Well, maybe a published book or two. I think she would like that.
This is an excerpt from an unnamed YA book that I will start to write in… oh let’s see… 2010. I think I will make it the beginning chapter. Maybe. I don’t know. What do you think? Is it any good? I sorta kinda did the literary equivalent of pulling it out of my butt one evening.
Lisa sat in the car in the airport cell phone lot, staring at her phone, contemplating the worst call ever. She sighed and pressed the send button when her dad’s picture displayed on the screen.
“Hi Kitten,” Dad said.
“Hi Daddy.” She tried to say more, but the words just caught in her throat. It had been a great effort to convince her father that she would be okay at home. It had only been a month since Andy died. They needed the money and she needed to catch-up at school.
Now there was… this.
“What’s up? Are you going to be late picking me up?”
“No, I parked at the cell phone lot; I wanted to call you when you landed right away.”
“What’s up?” Her father sounded somewhat worried.
“You know how you don’t like surprises?”
Her father sighed. “Just spit it out Honey. Whatever it is, we can work through it.”
“I have a tattoo,” she blurted out.
“Ugh,” her father grunted. “Wow Lisa that is just… wow. Please tell me it’s somewhere you don’t normally see, like on your butt or something.”
“Weeell… it does go down… there… eventually.”
“Oh? Where else does it go?”
“It kind of wraps around, it starts over my left eye and works its way to my right foot.”
It was quite the lovely tattoo, actually, Lisa thought, other than the almost dying part.

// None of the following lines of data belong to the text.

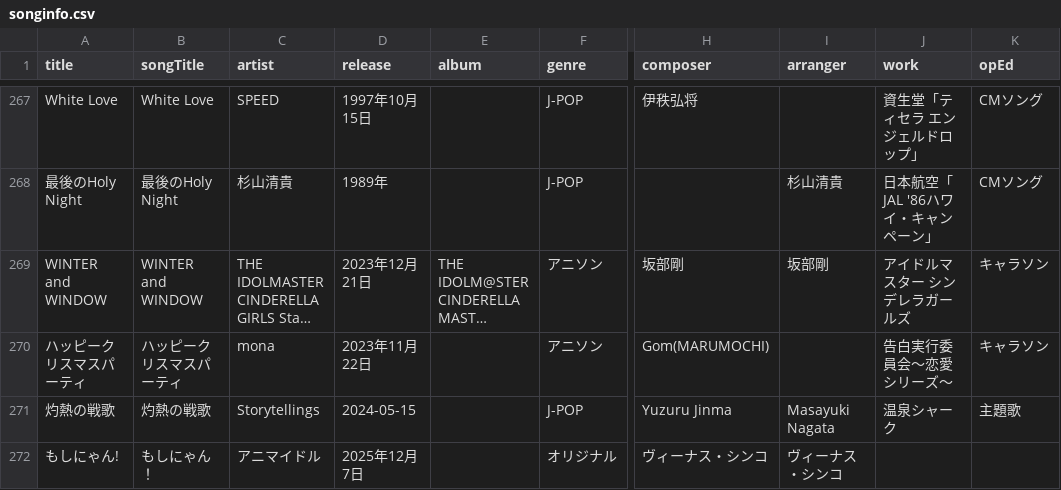
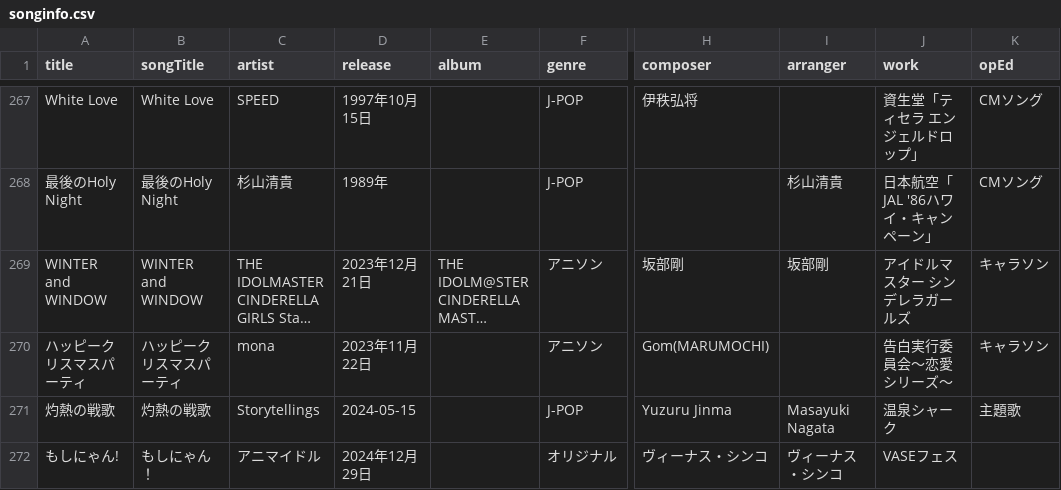
Before and after one commit to katsu1101/song-list-sites, a CSV file: public/songinfo.csv, drawn as a sheet; only a part is shown, gaps mark what is left out; long unchanged cells end in …; the diff names each change by its address in the sheet, - before the commit and + after, or states it on an @@ line.

Commit message:
データ更新2026/03/30 【MV】もしにゃん！/ アニマイドル【オリジナル曲】

```diff
--- a/public/songinfo.csv
+++ b/public/songinfo.csv
-D272 (release): 2025年12月7日
+D272 (release): 2024年12月29日
-J272 (work): (empty)
+J272 (work): VASEフェス
```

“Lisa. This isn’t a funny joke to play on the Old Man. The flight was long and bumpy. I think I am actually green.”
“Sorry Daddy, but it is a real tattoo. Can we talk about it after I pick you up? The only reason why I called was I didn’t want you to freak when I picked you up. You can freak in the car.”
He sighed. “Fine. I’ll have my bags in ten minutes. Door 6.” He hung up.

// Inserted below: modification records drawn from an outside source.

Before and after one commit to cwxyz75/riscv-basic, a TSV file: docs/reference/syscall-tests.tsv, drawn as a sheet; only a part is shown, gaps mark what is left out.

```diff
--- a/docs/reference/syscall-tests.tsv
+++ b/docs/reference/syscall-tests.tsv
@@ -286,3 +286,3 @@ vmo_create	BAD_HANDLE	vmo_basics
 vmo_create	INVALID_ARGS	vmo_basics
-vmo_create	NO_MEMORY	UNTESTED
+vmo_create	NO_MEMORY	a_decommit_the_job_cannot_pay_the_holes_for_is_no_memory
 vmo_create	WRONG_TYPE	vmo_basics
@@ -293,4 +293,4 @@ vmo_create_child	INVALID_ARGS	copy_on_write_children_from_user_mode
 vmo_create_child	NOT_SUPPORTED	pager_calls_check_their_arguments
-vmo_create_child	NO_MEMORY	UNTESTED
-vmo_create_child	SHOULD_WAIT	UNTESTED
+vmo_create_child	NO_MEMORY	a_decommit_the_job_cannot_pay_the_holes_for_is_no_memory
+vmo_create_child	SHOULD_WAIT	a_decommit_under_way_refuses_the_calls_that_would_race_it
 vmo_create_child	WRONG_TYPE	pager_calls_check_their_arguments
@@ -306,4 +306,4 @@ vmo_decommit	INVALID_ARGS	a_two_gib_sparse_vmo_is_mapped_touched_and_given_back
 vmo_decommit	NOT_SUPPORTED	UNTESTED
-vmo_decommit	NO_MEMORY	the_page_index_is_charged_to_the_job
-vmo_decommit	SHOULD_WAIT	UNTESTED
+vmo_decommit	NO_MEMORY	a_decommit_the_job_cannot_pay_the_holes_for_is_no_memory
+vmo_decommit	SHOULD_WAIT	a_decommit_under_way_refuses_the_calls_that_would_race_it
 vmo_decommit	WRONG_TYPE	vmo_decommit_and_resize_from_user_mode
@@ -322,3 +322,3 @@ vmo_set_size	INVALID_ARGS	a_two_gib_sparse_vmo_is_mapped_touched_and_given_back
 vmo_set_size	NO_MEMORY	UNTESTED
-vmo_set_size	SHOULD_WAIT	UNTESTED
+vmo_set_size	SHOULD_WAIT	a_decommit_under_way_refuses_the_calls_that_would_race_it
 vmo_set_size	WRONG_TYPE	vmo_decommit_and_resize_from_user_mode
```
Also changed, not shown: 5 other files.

Oh no, not the ‘fine’, thought Lisa. She fought hot tears, and then bit her lip. She was her father’s daughter. She would not cry; she had already spent an entire month crying for Andy, she would not!
The tears suddenly stopped, almost as if it was… magic.
Lisa shared a belated sigh with her dad. It was going to be a long day.